#### [Task item]
Could you output each line below exactly as it appears, excluding any pictures?

-=-=-

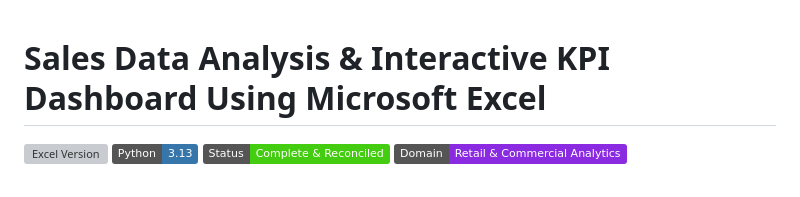
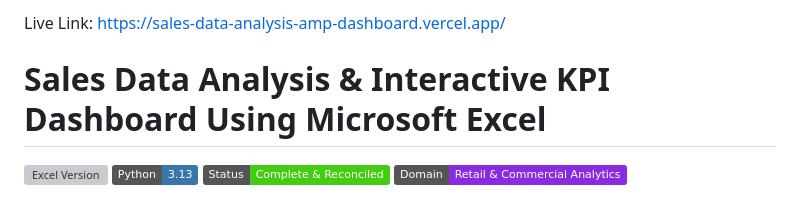
Before and after one commit to Bavaji12/Sales-Data-Analysis-amp-Dashboard, a Markdown page: README.md, the part around the change. GitHub-like rendering; badges without logos; grey boxes are pictures that could not be loaded.

```diff
--- a/README.md
+++ b/README.md
@@ -1,3 +1,4 @@
+Live Link: https://sales-data-analysis-amp-dashboard.vercel.app/
 # Sales Data Analysis & Interactive KPI Dashboard Using Microsoft Excel
 
 [![Excel Version](https://img.shields.io/badge/Microsoft%20Excel-365%20%2F%202021-217346?logo=microsoftexcel&logoColor=white)](https://www.microsoft.com/excel)
```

-=-=-

#### [Response area]
Before and after one commit to Bavaji12/Sales-Data-Analysis-amp-Dashboard, a Markdown page: README.md, the part around the change. GitHub-like rendering; badges without logos; grey boxes are pictures that could not be loaded.

```diff
--- a/README.md
+++ b/README.md
@@ -1,3 +1,4 @@
+Live Link: https://sales-data-analysis-amp-dashboard.vercel.app/
 # Sales Data Analysis & Interactive KPI Dashboard Using Microsoft Excel
 
 [![Excel Version](https://img.shields.io/badge/Microsoft%20Excel-365%20%2F%202021-217346?logo=microsoftexcel&logoColor=white)](https://www.microsoft.com/excel)
```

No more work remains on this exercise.